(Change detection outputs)
Segment Open
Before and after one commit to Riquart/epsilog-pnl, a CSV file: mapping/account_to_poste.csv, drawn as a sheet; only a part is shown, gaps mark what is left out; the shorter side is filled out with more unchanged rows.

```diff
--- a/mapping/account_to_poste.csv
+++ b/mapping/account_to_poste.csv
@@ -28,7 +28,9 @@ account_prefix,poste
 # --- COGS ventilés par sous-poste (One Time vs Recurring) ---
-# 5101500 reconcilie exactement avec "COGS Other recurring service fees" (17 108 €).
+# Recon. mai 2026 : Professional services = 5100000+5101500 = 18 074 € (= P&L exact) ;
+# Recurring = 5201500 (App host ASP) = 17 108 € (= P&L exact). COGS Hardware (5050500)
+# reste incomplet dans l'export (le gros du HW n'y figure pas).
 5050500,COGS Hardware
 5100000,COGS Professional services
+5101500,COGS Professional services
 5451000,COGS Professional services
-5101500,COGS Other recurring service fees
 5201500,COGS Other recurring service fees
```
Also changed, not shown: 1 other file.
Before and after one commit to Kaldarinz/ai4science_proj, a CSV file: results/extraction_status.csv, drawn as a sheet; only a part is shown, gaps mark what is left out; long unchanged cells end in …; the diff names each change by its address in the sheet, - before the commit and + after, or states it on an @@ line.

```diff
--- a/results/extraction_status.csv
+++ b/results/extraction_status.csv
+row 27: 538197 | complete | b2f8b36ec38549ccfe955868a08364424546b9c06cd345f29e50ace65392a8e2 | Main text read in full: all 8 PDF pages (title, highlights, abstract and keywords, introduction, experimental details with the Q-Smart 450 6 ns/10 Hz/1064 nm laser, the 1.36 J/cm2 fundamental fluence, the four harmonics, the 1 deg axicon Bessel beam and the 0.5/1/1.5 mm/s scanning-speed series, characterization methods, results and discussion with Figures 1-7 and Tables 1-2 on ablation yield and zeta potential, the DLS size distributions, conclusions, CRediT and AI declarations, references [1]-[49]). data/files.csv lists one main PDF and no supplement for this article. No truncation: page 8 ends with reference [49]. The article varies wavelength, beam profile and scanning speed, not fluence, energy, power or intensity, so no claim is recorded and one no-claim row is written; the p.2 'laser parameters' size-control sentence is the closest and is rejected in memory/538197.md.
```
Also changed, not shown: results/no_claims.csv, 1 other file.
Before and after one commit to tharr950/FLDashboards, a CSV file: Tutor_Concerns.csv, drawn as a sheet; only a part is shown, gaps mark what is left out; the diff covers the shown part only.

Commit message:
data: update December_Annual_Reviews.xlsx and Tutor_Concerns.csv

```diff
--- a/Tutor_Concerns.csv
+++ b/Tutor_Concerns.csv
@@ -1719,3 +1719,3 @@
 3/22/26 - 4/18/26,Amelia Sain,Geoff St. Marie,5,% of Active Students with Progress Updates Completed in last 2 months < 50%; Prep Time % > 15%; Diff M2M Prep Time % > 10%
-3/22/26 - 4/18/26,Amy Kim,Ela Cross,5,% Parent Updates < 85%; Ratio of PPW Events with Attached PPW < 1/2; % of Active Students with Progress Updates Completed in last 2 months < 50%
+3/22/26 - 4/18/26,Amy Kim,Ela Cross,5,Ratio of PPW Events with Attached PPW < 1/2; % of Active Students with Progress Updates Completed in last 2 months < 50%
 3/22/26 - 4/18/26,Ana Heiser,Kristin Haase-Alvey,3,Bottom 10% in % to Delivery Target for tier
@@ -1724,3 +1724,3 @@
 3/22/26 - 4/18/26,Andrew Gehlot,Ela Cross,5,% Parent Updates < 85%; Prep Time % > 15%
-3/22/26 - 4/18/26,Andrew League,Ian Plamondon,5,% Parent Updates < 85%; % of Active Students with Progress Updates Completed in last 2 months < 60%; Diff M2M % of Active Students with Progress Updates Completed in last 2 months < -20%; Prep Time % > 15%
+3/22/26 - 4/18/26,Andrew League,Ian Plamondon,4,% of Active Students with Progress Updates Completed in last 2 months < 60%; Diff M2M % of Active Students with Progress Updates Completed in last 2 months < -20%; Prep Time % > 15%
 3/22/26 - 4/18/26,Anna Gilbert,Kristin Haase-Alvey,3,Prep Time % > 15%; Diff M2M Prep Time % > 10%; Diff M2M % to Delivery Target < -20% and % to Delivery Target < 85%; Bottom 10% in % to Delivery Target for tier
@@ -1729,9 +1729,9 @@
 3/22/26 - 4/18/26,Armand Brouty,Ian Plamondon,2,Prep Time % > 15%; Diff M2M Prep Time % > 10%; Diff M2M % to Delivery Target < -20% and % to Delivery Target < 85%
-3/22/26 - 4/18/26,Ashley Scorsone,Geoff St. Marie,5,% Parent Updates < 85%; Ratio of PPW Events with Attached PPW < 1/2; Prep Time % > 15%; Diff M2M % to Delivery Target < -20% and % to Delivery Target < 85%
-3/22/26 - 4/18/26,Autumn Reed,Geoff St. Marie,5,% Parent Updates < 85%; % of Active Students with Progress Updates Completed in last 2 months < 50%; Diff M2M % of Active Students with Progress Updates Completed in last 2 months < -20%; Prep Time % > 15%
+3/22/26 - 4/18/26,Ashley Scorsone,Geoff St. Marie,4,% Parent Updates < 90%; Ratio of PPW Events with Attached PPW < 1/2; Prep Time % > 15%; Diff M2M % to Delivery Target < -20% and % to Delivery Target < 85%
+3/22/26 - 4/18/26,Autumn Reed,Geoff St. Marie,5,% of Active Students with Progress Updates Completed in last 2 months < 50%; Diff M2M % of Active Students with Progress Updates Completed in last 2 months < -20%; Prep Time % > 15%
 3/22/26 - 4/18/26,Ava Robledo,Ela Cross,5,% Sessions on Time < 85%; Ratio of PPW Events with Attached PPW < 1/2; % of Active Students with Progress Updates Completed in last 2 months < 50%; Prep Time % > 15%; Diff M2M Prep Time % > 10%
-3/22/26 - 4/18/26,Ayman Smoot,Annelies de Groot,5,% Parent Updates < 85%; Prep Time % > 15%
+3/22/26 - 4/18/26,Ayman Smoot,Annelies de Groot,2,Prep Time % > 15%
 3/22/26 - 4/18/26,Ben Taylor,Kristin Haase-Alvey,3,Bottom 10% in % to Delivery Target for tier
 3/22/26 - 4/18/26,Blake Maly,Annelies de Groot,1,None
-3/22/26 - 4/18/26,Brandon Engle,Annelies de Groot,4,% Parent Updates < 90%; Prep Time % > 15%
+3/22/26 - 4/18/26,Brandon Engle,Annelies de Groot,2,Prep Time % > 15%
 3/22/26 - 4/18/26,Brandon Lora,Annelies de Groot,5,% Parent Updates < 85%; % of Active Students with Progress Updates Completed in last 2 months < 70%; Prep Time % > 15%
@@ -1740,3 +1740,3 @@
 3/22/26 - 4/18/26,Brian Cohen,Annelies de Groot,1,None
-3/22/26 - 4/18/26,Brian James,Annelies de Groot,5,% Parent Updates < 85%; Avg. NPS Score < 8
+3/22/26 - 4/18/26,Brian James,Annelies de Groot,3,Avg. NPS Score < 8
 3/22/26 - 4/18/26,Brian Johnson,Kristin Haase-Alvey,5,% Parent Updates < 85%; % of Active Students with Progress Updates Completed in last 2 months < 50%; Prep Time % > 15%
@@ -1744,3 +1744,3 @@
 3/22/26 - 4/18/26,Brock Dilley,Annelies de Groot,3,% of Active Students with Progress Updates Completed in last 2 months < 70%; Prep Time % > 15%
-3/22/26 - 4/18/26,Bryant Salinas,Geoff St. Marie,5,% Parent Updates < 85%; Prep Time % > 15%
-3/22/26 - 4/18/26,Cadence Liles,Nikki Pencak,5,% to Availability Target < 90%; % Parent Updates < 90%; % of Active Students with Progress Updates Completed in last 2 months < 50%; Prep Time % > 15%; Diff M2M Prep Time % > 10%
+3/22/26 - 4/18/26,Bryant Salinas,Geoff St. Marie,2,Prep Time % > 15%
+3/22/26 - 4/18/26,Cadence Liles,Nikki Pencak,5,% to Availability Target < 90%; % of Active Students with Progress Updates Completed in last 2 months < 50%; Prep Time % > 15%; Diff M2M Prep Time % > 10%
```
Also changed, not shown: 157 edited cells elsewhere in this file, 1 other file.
Segment Closed
> **Exercise prompt**: If a line in the records above contains "services", copy that line.

> **Your solution**:
+# Recon. mai 2026 : Professional services = 5100000+5101500 = 18 074 € (= P&L exact) ;
 5100000,COGS Professional services
+5101500,COGS Professional services
 5451000,COGS Professional services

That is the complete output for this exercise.